“I feel like re-joining is a massive step up for me and I believe that the team that Stuart and Andy (the Lions Chairman) are putting together is promising. The Championship next season has some quality teams and I am looking forward to testing myself against them. I had an amazing two years at Keighley but I’m looking forward to getting stuck in with my fellow Lions.”

Sure to prove himself as a strong asset to his new team we wish Harry the best of luck as he continues to make tracks in the world of rugby league. 


*Quotes courtesy of www.swintonlionsrlfc.co.uk

Athlete of the month: November

Winter training can be tough for our athletes as they face the harsh northern weather. Although, those students who put in the extra effort and maintain a comprehensive training programme get the luxury of heading indoors and using our wonderful Gryphon strength and conditioning suite in those cold winter months. 

Rosie Blount from our women’s rugby union team definitely puts the effort into all her sessions, whether she’s out on the pitch or in the gym. 

What’s your sport?

I play Rugby Union for the University of Leeds women’s 1st team. I also play with the Darlington Mowden Park Sharks.

What is your training schedule?

I have rugby training on the pitch three times a week with the university team and Darlington Sharks. I then have S&C three times a week, a sprints session once a week and then a recovery run or conditioning depending on whether I’ve played once or twice and how dead my legs feel.

What S&C do you do?
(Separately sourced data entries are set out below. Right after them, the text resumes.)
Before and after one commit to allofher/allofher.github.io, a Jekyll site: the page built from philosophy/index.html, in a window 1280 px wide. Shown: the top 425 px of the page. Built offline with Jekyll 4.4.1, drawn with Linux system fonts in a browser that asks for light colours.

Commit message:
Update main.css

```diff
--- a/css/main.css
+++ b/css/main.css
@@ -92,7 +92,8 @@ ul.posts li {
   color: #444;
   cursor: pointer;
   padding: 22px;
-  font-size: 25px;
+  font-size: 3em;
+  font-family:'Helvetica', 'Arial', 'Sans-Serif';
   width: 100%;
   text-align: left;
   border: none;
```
I have a programme of three different sessions for S&C, two of which are full body sessions and one being a primer to do pre-game. The sessions are a mix of key exercises such as squats, pull ups and deadlifts with some accessory exercises in there too. I’m currently working through a power phase at the moment, so I do less reps and not at maximum weight but instead focusing on lifting the weights fast.
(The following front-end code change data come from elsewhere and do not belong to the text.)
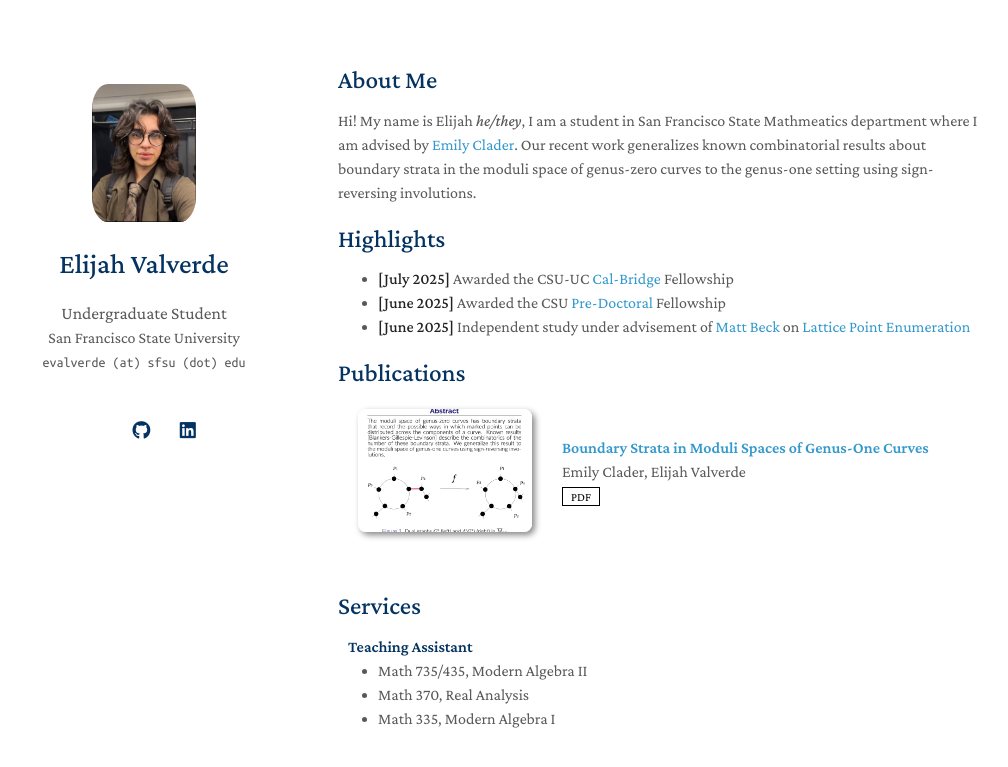
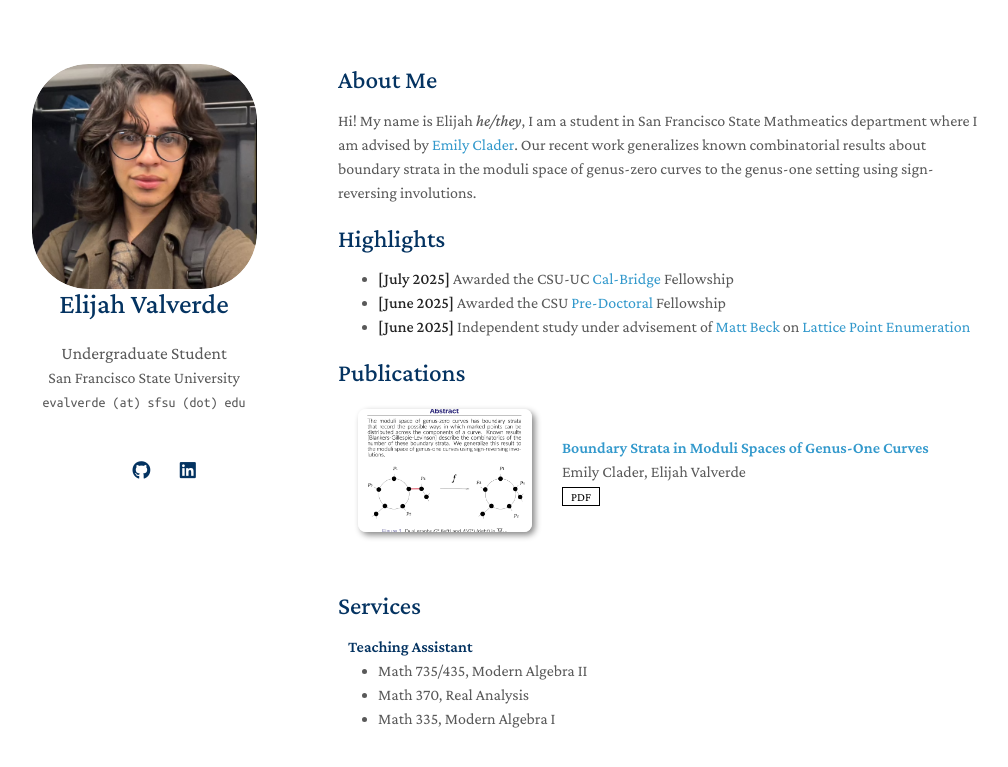
Before and after one commit to elijah-valverde/elijah-valverde.github.io, a Jekyll site: the page built from index.md, in a window 1280 px wide. Shown: the top 767 px of the page, without its empty margins (132-1140 px from the left). Built offline with Jekyll 4.4.1, drawn with Linux system fonts in a browser that asks for light colours; a style sheet for code colours, icons or effects is not loaded; our own code applies the rules of GitHub Pages for plain Markdown files.

Commit message:
Update minimal-light.scss

```diff
--- a/_sass/minimal-light.scss
+++ b/_sass/minimal-light.scss
@@ -208,21 +208,21 @@
 
 .image.avatar {
   border-radius: 25%;
-    }
-
-      .image.avatar:before {
-        display: none;
+  width: 225px;
+  height: 225px;
+  overflow: hidden;
+  margin: 0 auto;
+  display: block;
+  padding: 0;
 }
 
 .image.avatar img {
+  width: 100%;
+  height: 100%;
+  object-fit: cover;
+  display: block;
   border-radius: 25%;
-        width: 45%;
-        padding: 20px;
-        // border: 1px solid #ddd;
-        // padding: 3px;
-        // box-shadow: 0 -1px 5px 1px rgba(200, 200, 200, 0.3);
 }
-
     #header .image.avatar {
       margin: 0 0 1em 0;
       width: 8.00em;
@@ -503,6 +503,7 @@
         width: 117px;
         padding:20px;
       }
+
   #head1o2 {
     visibility: hidden;
   }
@@ -555,7 +556,7 @@
   }
 
   .image.avatar img {
-      border-radius: 100%;
+      border-radius: 25%;
       width: 95px;
       padding:20px;
   }
```
Lines whose indentation alone changed are shown as unchanged.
What is your favourite exercise?

My favourite exercise is squats, as it’s a whole body exercise and there are so many variations e.g pause squats, 1 1/2 squats e.t.c, so you can keep trying to improve. You also only need a bar and a few weights which most gyms have so you can rely on being able to do them wherever you are.

What is your least favourite exercise?

Trap bar bench pull because it’s a pain to set up.

How do you feel S&C has helped you develop as an athlete?

I’ve been doing S&C for 10 years or so and it has aided me massively in both sprint cycling (which I used to compete in) and rugby. It’s helped me become a stronger and more powerful athlete, and I believe also helped massively with injury prevention.

Max has been working with Rosie over the start of the new season and told us about how she works as an athlete:

“Rosie is easy and enjoyable to work with. She is a self-driven and self-sufficient athlete, after many years training at a high level. Easily the strongest and most powerful female athlete that trains with us, the programme that Rosie is now on is aiming to ensure that as much of this strength and power as possible transfers onto the pitch – where it counts.”

Check out part of Rosie’s primer session, before a game, of a prowler push into a sprint.